difficulties that come his way; but he surpasses the merely humanistic perspective, recalling the component
of the love of God and of Christ. "What will separate us from the love of Christ? Will anguish, or distress, or
persecution, or famine, or nakedness, or peril, or the sword? As it is written: 'For your sake we are being slain
all the day; we are looked upon as sheep to be slaughtered.' No, in all these things we conquer
overwhelmingly through him who loved us. For I am convinced that neither death, nor life, nor angels, nor
principalities, nor present things, nor future things, nor powers, nor height, nor depth, nor any other
creature will be able to separate us from the love of God in Christ Jesus our Lord" (Romans 8:35-39).

This is the certainty, the profound joy that guides the Apostle Paul in all these affairs: Nothing can separate

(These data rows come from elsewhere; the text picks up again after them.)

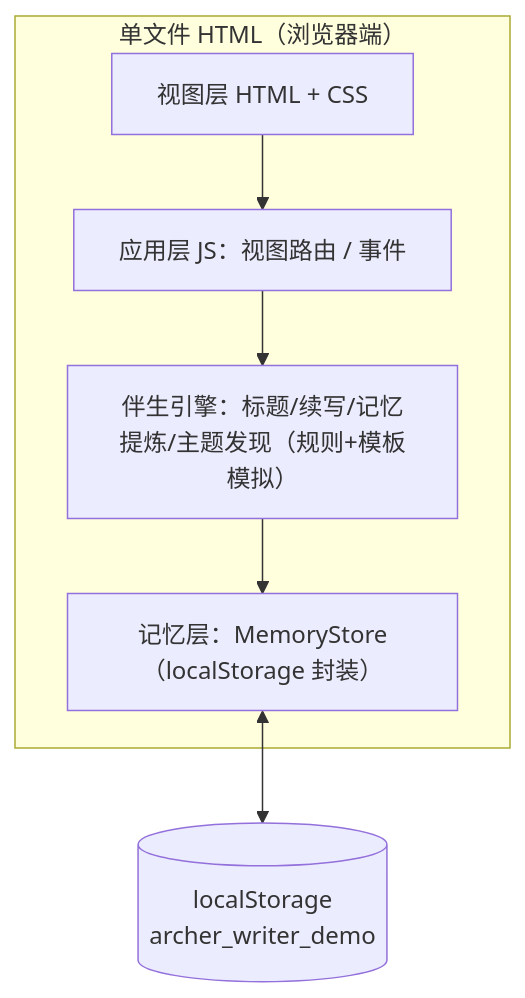
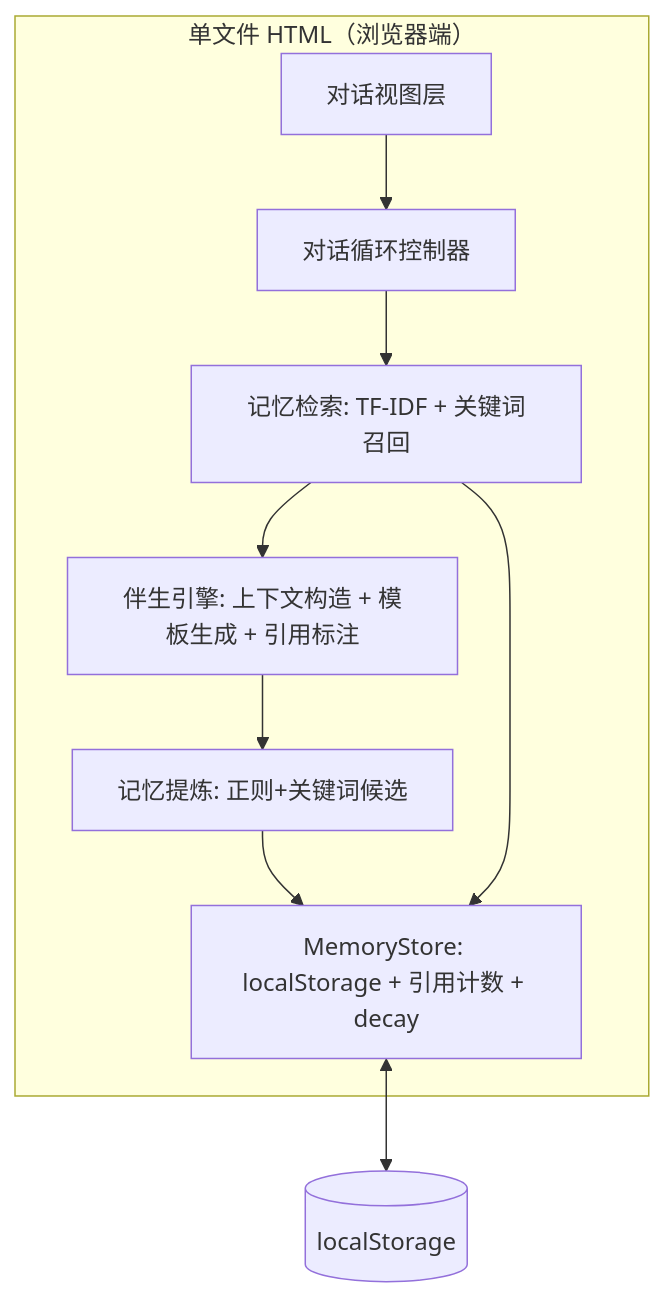
One commit to Yivxer/Archer changed the diagram in .trae/documents/tech-architecture.md. Above: the diagram before and after it, drawn with Mermaid. The commit also changed other lines of this file and 2 other files, not shown here.

````diff
--- a/.trae/documents/tech-architecture.md
+++ b/.trae/documents/tech-architecture.md
@@ -7,15 +7,20 @@
 ```mermaid
 flowchart TD
     subgraph FE["单文件 HTML（浏览器端）"]
-        UI["视图层 HTML + CSS"]
-        APP["应用层 JS：视图路由 / 事件"]
-        ENG["伴生引擎：标题/续写/记忆提炼/主题发现（规则+模板模拟）"]
-        MEM["记忆层：MemoryStore（localStorage 封装）"]
+        UI["对话视图层"]
+        APP["对话循环控制器"]
+        RET["记忆检索: TF-IDF + 关键词召回"]
+        GEN["伴生引擎: 上下文构造 + 模板生成 + 引用标注"]
+        EXT["记忆提炼: 正则+关键词候选"]
+        MEM["MemoryStore: localStorage + 引用计数 + decay"]
     end
-    LS[("localStorage\narcher_writer_demo")]
+    LS[("localStorage")]
 
     UI --> APP
-    APP --> ENG
-    ENG --> MEM
+    APP --> RET
+    RET --> GEN
+    GEN --> EXT
+    EXT --> MEM
     MEM <--> LS
+    RET --> MEM
 ```
````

us from the love of God. And this love is the true wealth of human life.
As can be seen, St. Paul gave himself to the Gospel with all this life; we can say 24 hours out of 24! And he
carried out his ministry with fidelity and joy, "to save at least some" (1 Corinthians 9:22).

And in his encounters with the Churches, though knowing he had a relationship of paternity with them (cf. 1
Corinthians 4:15) if not really of maternity (cf. Galatians 4:19), he put himself in an attitude of complete
service, stating admirably: "Not that we lord it over your faith; rather, we work together for your joy, for you
stand firm in the faith" (2 Corinthians 1:24). This remains the mission of all the apostles of Christ in all times:
to be fellow workers of true joy.